Our personal identifying information is something that many of us try our best to protect. It’s a common worry that an employer may “Google” a prospective employee and see what is out there about them, making sure that they are a good fit for the company. As the battle for online privacy wages, some companies are making more headlines than others for their approach. For better or for worse, as is often the case these days in relation to any Internet trend, Facebook comes up at the top of the list.
The private goes public
It’s actually more accurate to say that Facebook is becoming the epitome of just about every internet privacy complaint ever lodged. Their bad reputation began in 2007, when their underlying code was leaked onto the Internet. This was a gold mine for hackers, showing them all of the backdoors they needed to extract all sorts of personal information quickly and quietly.
Once this issue was fixed, in November of the same year, a project called “Beacon” allowed 3rd party websites to embed a small script onto their pages that would automatically send all sorts of user information and statistics to Facebook.
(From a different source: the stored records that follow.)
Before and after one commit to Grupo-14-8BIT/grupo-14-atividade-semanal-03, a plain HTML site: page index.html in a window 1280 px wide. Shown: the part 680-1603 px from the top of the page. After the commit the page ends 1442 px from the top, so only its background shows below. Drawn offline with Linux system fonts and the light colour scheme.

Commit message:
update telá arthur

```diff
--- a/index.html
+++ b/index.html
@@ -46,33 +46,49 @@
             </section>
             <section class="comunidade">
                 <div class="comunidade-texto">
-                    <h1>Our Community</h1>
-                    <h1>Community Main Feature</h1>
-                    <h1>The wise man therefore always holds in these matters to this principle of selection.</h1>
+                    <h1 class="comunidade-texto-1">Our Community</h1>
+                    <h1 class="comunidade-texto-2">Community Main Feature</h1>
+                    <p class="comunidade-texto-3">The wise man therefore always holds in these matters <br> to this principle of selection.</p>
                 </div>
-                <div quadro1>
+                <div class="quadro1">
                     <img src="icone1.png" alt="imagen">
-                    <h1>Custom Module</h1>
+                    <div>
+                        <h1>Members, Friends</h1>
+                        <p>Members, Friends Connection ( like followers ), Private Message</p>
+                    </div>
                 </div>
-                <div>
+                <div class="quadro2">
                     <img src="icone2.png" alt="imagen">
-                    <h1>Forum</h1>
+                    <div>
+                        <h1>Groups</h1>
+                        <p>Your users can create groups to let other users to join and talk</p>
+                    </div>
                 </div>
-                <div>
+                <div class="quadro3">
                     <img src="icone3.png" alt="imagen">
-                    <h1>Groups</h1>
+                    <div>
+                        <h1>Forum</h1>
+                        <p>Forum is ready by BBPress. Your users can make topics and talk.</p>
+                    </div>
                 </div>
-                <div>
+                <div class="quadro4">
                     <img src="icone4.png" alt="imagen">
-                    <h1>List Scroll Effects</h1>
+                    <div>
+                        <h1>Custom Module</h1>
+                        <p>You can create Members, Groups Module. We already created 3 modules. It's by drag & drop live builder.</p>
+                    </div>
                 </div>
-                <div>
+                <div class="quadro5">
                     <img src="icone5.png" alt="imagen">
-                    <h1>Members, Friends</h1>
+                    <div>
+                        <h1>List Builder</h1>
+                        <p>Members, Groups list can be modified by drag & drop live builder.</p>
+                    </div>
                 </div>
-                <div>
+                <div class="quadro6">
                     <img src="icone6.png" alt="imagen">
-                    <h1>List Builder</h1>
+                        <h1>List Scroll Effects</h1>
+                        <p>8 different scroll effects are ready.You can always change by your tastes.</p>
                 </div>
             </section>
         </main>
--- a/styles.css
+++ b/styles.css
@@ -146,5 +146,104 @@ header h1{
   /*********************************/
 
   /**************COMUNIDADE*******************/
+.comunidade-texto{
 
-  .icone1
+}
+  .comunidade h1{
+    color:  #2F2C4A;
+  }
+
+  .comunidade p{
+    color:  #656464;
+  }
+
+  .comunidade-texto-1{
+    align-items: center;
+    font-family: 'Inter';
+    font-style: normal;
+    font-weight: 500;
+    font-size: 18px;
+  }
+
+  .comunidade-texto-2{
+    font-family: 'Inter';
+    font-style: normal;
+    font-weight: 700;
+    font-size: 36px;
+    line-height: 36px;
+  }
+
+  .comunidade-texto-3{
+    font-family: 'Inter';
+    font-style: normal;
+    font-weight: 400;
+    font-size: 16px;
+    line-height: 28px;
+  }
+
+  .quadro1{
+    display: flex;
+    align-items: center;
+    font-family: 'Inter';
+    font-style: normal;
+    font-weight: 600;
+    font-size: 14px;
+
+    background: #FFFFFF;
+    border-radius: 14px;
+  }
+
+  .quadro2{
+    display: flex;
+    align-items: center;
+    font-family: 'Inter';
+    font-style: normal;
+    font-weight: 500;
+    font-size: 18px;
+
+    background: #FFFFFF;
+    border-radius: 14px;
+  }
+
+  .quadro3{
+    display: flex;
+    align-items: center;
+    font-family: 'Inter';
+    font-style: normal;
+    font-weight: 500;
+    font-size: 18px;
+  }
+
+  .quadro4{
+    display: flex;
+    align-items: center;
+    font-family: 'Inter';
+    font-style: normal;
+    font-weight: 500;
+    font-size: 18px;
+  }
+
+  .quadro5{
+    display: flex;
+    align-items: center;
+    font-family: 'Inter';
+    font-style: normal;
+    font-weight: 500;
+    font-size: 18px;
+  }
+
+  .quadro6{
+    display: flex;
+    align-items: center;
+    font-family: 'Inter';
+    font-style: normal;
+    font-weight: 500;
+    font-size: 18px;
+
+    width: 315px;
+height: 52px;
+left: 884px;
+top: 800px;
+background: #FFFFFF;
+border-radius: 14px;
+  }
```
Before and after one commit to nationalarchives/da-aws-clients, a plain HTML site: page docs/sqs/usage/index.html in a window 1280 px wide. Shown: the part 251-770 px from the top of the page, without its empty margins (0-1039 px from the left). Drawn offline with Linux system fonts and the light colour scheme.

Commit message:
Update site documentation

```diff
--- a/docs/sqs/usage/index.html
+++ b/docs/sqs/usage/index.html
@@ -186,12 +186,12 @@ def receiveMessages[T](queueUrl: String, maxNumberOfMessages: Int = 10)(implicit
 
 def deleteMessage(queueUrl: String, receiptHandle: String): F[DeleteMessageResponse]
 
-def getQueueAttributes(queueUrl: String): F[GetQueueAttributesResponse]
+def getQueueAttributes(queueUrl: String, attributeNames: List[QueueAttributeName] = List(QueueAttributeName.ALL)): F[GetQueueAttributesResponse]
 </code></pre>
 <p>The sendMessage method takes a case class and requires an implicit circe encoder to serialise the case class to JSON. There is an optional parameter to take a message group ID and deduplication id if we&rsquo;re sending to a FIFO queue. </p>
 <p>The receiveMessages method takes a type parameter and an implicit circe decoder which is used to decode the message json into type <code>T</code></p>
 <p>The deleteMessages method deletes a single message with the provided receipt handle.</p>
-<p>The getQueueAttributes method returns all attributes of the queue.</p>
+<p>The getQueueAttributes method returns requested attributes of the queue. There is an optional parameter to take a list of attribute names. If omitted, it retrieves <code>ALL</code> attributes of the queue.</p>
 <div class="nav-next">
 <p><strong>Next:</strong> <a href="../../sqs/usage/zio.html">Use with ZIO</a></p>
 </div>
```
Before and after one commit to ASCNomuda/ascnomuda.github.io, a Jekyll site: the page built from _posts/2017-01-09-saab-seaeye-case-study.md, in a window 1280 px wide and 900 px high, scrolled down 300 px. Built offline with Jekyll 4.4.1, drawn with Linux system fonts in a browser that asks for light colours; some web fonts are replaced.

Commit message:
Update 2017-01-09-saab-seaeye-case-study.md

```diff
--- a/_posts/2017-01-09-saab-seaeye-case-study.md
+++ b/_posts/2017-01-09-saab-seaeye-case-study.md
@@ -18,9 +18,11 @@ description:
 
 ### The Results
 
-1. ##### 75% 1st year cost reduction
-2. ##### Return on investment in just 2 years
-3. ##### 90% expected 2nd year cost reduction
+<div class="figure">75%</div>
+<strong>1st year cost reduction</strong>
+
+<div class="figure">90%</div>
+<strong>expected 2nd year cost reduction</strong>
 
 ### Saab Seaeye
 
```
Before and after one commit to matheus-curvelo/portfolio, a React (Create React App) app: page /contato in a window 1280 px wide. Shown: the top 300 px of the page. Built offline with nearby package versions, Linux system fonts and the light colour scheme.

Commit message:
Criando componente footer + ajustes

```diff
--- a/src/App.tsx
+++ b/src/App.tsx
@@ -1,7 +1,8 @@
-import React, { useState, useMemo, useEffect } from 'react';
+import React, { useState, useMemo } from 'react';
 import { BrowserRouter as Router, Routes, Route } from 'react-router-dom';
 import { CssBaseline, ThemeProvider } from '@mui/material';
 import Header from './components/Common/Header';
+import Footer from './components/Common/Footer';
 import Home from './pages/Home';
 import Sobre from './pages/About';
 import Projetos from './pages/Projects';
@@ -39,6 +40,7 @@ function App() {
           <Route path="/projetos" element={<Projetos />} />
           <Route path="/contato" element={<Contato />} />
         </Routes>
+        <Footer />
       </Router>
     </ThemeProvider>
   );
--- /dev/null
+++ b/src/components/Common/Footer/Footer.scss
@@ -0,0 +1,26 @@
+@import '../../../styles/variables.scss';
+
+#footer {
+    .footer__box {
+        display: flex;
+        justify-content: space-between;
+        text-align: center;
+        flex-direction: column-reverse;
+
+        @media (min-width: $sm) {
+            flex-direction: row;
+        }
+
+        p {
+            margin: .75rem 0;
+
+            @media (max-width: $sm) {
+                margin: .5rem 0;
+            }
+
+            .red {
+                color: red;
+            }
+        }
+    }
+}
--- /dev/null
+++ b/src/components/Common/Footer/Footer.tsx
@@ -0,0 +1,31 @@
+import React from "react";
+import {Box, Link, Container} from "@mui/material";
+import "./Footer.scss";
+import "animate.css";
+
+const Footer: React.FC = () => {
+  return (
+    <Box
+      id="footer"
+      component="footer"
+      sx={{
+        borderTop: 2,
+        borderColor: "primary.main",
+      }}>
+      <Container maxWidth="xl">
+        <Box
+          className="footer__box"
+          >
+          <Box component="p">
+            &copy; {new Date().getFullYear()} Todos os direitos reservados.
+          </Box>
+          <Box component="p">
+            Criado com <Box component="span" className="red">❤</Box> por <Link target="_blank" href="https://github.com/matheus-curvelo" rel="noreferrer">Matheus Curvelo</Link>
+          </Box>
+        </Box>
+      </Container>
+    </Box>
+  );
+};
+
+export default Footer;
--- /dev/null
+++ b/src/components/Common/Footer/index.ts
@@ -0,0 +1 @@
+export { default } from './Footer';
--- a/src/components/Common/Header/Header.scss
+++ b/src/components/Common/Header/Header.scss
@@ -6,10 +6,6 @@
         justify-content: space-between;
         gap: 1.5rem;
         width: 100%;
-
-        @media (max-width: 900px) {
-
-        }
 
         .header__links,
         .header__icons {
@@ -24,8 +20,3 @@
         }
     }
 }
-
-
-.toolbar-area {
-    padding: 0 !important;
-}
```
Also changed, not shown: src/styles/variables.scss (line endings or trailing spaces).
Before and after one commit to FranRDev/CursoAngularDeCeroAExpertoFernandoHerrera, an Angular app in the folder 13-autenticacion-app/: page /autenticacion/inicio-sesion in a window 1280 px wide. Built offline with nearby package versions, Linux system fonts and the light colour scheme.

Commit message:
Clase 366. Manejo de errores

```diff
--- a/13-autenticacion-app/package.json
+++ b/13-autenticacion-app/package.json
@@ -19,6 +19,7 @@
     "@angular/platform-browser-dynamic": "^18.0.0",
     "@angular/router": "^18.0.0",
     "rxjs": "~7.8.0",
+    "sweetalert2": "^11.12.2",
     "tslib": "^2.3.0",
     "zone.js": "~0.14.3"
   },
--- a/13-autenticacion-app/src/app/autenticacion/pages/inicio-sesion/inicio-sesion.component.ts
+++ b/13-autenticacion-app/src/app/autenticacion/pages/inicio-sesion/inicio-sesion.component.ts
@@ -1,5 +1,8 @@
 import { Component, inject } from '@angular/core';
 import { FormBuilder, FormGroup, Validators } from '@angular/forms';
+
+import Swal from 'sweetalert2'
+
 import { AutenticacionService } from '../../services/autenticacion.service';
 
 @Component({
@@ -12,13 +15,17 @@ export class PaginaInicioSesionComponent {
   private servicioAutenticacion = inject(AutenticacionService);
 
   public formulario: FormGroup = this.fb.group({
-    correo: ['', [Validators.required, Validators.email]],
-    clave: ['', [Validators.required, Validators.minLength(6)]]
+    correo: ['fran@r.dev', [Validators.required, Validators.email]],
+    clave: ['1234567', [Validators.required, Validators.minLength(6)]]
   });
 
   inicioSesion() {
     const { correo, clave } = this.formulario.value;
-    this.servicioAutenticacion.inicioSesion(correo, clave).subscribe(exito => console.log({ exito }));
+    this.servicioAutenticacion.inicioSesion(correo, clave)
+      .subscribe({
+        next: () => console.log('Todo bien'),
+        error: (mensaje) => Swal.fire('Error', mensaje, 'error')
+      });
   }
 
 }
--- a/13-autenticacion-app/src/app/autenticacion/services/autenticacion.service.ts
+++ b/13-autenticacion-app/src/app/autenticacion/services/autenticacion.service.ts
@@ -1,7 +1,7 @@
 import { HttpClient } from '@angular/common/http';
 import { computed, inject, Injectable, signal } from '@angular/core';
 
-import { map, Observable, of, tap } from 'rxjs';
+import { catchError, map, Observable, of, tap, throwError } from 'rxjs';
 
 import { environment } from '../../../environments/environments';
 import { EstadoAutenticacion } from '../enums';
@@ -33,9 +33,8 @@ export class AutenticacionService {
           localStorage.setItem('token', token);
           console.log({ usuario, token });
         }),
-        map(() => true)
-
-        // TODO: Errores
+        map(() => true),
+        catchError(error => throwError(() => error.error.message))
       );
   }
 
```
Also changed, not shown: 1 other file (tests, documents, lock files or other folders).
Facebook was now places that Facebook users didn’t even know about, creating a very creepy feeling. Astoundingly, this program was allowed to continue for almost two years.
Facebook makes it amazingly simple for users to make accounts that are in the likeness of someone else, enabling all sorts of easy defamation. While this has always been a concern online, Facebook’s construct makes this very easy to do, and very difficult to combat.
In one case, a man who goes by the online handle of “Lefty” has documented the lengths that someone decided to go through to impersonate him. The way that Facebook’s privacy settings work makes people like his stalker extremely difficult to stop, as someone with a new account can block you the moment they create it, making it impossible for you to know they exist unless someone tells you. “Lefty” went so far as to drive to Facebook’s headquarters to get answers. Facebook’s response amounted to little more than a shrug.
A worrisome alliance
That Facebook would use, sell, and allow compromising of a user’s personal information is all bad enough. Worse was that it wasn’t only to other companies that they’ve proved willing to make these deals. Facebook showed that it was just as willing to bow down to governmental requests as it was to other businesses.
Buckling under pressure is one thing. Webmasters who face legal action have to confront this question all the time. Facebook, though, has shown almost a gleefullness in willing to fork over to just about whatever government agencies just about whatever information they want. They’ve stated that, all that they require of the requesting agency is a “good faith belief” that they will use the information obtained in nothing more than an honest pursuit of evildoers. Those of us a bit jaded these days at the notion of any government agency earning such “good faith” would rightly get a chill at this naiveté.
It gets worse. Facebook announced in mid-2011 the launch of its own PAC (political action committee) that would allow its corporate employees to donate money to their favored political candidates. This is not an unheard of strategy for large software developers or for large web companies; Google and Microsoft both have PAC. But combine this with the above kowtowking, and then add into that the assertions that Facebook as a whole leans to one side of the political aisle, and you have the recipe for one gargantuan mess of corruption that would make Richard Nixon proud.
One more area in which Facebook creates problems for the user concerned with privacy is in their sudden, unpredictable update of entire systems of software. Now, software updates by themselves are normal. Facebook, though, takes it to new anti-social extremes, with wholesale layout and information access makeovers with no forewarning. It’s starting to become commonplace to wake up one day and find your feed looking utterly different than it did before.
On a simple usability scale, this is irritating. On a privacy level, this is nightmarish. Users never seem to have any notion anymore of what information is private and what is public. By all measures, there seems to be more help shared between users than there is between those users and Facebook. It’s an unbelievable bit of callousness, one that has resulted in an amazing phenomenon: there are half a billion Facebook users, and most of them are conscious of the fact that this is a relationship based on mutual disrespect.
Privacy giant EPIC (Electronic Privacy Information Center) has begun to lead the charge to the Federal Communications Commission to look into Facebook and their privacy statement as well as their practices. Pardon the obvious pun, but at this point it’s hard to not look at Facebook’s approach to its own user base as, literally, an EPIC failure.
What does this mean for their future? Right now Google+ is starting to siphon off their user base, and it’s likely that both they and other networks will endeavor to do the same. On the other side, Facebook has not yet shown anything beyond the barest of lip service that they have any intention of changing course on any of these approaches.
At the same time, Facebook is still the largest social networking web site in existence, and that momentum means something. Look at, for example, the Occupy movements, or for that matter, any of the major political movements that have sprung up in the last 3 years. It’s a hard sell to try to tell these people to move to a complete different service when they know full well that all of the people that they want to reach are on this one, and time is of the essence. Many of them would like to do so, but have to consider pragmatics as well as values and privacy concerns.
This is a hard one to predict. Unless Facebook changes course, what will most likely determine its future is how well sites like Google+ and other competitors make it easy to jump ship. If they do, all of the things that Facebook is doing to ignore privacy and other concerns just might soon come back to bite them. Bigger empires have fallen before.